§ **GOAL OF THE EXERCISE**: Pick out all lines with the word "schemas" from the records that follow.

§ **EXERCISE INPUT**:
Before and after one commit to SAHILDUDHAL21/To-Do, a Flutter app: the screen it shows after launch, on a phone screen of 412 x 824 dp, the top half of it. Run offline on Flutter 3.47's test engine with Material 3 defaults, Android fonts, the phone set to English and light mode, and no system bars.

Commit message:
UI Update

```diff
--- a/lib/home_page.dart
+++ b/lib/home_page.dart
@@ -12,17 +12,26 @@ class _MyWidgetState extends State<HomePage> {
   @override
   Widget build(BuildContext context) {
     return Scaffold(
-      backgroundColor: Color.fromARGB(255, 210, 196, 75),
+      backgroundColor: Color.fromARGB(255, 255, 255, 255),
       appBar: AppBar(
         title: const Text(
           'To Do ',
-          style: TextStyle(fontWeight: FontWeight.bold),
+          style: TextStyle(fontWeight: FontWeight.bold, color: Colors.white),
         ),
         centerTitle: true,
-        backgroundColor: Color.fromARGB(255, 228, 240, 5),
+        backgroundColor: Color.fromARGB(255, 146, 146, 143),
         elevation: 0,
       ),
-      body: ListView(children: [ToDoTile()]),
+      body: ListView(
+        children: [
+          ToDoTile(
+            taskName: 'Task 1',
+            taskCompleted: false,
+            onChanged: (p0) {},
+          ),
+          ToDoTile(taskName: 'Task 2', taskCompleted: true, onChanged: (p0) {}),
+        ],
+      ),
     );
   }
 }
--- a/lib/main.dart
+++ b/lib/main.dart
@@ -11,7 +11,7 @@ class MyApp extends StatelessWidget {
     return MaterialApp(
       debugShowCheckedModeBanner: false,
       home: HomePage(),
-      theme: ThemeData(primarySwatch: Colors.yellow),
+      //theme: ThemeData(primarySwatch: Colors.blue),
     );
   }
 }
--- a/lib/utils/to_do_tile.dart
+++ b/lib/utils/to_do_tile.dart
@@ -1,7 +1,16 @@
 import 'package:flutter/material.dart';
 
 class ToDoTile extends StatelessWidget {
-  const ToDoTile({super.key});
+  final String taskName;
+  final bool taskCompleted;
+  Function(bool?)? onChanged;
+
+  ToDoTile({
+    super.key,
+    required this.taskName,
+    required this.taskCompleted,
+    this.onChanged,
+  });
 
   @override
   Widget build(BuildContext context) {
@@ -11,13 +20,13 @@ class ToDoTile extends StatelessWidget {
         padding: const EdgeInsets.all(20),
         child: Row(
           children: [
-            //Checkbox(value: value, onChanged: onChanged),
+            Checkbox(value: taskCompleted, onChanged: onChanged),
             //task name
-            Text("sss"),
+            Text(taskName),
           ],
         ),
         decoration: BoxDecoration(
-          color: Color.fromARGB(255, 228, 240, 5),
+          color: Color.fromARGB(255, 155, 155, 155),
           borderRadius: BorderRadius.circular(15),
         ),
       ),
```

---

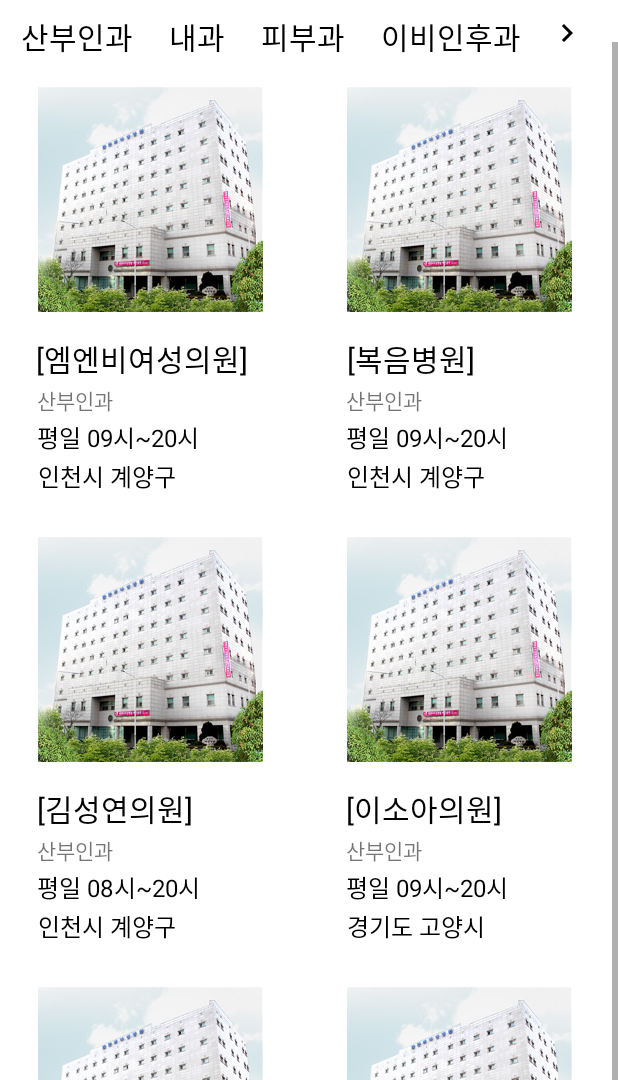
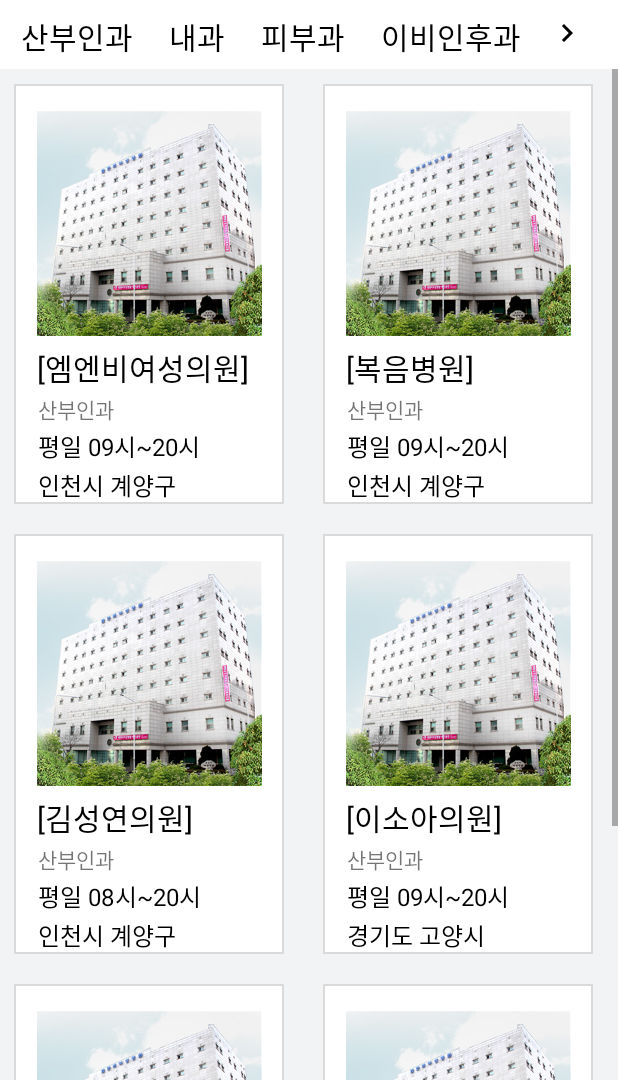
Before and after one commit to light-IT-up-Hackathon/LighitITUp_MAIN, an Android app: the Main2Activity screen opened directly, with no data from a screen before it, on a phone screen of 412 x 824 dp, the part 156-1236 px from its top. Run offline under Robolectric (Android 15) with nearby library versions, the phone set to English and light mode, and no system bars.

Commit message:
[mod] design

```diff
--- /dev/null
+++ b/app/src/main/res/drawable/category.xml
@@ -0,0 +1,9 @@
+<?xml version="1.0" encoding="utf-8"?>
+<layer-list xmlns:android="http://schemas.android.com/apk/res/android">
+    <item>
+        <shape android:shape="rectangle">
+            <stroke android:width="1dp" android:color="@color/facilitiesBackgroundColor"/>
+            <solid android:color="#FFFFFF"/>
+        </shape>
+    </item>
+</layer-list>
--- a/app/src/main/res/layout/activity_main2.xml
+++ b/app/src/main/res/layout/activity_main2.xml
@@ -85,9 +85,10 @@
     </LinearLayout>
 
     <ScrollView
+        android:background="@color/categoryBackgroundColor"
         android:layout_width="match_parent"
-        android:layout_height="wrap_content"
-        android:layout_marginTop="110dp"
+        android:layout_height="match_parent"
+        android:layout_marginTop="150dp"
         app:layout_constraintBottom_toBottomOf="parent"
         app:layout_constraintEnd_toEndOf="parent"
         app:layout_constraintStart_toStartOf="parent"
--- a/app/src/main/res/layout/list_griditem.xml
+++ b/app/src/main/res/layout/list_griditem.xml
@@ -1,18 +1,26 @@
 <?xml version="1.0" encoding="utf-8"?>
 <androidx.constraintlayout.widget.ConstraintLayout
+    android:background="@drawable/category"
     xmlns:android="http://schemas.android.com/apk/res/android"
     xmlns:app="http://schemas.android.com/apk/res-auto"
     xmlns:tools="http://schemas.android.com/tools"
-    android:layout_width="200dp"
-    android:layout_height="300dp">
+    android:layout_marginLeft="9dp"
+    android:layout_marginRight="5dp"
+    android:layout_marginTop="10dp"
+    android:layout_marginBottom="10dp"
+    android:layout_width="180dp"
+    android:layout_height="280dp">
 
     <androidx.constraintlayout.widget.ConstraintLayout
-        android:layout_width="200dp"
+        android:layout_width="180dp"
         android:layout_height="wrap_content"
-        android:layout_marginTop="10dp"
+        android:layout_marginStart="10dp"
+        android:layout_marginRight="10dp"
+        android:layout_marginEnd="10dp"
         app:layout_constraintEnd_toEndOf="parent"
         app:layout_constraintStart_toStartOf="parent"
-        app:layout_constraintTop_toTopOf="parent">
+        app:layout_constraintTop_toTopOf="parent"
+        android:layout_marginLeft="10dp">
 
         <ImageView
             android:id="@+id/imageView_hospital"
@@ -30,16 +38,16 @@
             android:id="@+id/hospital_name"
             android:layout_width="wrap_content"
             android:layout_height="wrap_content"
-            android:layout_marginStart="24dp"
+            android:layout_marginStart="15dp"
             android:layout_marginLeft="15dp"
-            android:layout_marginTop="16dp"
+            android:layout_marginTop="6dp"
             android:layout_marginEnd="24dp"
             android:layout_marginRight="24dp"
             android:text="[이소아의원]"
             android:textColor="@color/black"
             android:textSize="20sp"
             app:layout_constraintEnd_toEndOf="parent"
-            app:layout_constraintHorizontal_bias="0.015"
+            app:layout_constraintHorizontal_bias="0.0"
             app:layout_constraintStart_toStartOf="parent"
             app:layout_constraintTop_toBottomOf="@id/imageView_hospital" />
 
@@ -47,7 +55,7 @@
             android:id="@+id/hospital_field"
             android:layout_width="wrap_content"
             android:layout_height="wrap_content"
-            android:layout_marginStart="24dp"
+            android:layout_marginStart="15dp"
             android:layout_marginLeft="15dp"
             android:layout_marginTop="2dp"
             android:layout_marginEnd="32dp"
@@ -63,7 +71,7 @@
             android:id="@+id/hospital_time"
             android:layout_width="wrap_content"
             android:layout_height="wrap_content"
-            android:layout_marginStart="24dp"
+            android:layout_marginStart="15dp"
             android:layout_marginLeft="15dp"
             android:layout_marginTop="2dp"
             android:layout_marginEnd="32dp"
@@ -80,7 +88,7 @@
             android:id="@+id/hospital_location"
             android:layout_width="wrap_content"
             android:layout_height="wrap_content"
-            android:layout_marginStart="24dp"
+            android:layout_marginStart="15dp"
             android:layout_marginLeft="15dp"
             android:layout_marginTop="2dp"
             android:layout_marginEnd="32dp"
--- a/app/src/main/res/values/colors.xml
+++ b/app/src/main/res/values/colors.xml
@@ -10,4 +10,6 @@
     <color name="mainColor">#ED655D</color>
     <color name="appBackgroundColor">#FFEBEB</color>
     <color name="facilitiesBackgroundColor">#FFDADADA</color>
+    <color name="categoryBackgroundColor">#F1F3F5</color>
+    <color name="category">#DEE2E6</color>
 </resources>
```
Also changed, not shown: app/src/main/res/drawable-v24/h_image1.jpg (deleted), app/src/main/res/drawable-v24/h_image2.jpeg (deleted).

...

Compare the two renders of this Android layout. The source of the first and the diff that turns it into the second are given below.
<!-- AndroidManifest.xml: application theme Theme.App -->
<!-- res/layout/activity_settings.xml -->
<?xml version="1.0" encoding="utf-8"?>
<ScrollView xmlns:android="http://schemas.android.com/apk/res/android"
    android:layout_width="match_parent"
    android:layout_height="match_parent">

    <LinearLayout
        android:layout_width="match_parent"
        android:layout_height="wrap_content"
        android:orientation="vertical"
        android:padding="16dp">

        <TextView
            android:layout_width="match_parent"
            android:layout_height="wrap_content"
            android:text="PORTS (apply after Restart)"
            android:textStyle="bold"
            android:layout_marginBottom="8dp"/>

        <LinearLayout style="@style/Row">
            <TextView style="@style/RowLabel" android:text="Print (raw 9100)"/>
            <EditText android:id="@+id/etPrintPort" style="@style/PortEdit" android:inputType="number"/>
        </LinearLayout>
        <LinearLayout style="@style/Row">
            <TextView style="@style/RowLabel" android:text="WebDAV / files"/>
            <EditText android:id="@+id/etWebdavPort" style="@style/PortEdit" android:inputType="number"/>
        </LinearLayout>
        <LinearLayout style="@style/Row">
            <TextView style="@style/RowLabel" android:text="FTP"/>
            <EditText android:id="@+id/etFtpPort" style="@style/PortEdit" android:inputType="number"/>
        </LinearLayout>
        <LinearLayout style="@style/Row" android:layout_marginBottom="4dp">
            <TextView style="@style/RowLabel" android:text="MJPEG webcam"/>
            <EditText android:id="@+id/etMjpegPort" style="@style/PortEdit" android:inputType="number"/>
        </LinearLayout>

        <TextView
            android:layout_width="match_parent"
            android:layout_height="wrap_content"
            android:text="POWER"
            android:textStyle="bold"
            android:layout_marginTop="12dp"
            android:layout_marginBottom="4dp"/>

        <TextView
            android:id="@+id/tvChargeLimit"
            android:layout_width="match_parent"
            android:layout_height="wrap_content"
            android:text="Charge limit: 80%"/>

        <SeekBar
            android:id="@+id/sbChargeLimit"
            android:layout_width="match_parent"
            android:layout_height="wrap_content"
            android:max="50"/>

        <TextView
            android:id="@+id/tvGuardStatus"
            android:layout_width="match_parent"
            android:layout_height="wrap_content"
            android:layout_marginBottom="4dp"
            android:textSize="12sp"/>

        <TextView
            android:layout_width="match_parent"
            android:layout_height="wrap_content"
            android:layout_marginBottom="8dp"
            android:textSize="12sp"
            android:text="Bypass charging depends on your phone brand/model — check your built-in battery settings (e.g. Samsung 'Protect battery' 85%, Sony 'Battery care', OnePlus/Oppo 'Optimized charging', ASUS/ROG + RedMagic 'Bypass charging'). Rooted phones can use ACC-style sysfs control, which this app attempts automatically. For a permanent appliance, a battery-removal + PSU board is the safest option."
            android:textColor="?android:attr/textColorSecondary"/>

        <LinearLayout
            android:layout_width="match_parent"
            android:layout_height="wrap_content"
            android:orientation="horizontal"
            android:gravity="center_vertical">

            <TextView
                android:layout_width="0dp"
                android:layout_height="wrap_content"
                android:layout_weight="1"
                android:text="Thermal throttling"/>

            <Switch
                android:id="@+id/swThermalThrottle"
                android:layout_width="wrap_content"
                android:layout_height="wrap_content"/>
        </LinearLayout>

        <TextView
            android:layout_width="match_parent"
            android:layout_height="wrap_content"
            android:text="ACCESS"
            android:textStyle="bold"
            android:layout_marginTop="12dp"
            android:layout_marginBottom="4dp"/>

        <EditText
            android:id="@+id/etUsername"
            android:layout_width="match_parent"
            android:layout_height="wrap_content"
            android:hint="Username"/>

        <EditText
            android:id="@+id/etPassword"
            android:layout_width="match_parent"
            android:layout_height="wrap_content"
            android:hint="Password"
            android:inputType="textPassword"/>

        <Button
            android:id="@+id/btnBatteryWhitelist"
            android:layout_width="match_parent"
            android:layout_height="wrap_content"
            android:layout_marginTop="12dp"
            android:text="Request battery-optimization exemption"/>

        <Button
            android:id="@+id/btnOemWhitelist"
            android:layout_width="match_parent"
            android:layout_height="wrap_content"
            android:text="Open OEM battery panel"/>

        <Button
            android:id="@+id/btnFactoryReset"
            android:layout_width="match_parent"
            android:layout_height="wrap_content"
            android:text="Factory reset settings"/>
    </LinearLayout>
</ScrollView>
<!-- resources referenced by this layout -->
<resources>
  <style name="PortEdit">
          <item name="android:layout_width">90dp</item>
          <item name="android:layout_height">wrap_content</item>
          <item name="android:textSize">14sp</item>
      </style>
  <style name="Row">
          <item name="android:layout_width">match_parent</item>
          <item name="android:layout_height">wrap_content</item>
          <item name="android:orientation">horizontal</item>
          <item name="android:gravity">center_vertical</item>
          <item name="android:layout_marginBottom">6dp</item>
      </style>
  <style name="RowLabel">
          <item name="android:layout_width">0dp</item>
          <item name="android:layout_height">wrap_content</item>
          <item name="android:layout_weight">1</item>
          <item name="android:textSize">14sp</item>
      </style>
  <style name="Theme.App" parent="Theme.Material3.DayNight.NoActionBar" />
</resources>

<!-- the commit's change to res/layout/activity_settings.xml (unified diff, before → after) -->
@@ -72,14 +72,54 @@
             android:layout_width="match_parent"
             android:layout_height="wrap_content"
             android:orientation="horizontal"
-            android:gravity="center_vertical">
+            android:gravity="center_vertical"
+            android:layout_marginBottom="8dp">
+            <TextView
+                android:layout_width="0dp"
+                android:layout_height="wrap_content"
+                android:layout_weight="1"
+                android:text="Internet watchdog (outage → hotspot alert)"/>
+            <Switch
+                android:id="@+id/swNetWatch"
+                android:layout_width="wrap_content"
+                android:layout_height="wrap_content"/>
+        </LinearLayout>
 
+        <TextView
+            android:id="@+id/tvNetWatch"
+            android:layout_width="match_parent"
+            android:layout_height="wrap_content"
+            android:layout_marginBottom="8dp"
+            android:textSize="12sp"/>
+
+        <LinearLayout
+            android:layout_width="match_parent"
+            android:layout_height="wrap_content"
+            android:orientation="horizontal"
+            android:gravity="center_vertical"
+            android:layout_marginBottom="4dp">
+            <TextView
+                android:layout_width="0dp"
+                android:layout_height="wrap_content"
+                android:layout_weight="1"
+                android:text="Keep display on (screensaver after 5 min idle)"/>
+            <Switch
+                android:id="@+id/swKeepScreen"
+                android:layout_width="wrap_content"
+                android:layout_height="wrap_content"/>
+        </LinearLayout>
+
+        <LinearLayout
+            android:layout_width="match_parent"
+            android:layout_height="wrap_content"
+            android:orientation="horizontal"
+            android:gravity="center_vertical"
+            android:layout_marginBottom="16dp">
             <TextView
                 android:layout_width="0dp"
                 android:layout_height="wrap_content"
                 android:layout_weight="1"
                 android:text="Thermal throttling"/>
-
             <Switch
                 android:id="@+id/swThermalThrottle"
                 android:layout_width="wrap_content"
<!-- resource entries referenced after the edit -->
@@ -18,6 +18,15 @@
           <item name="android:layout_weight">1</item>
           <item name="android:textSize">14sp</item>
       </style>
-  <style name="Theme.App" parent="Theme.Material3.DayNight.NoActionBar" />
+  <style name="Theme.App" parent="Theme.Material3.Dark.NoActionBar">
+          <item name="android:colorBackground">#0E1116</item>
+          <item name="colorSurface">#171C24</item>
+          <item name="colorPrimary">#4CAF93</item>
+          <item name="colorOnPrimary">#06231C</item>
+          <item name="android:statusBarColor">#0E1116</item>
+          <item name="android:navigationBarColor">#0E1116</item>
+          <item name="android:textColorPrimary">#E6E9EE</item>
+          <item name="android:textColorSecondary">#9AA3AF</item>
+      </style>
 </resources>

§ **WRITTEN REPLY**:
+<layer-list xmlns:android="http://schemas.android.com/apk/res/android">
     xmlns:android="http://schemas.android.com/apk/res/android"
     xmlns:app="http://schemas.android.com/apk/res-auto"
     xmlns:tools="http://schemas.android.com/tools"
<ScrollView xmlns:android="http://schemas.android.com/apk/res/android"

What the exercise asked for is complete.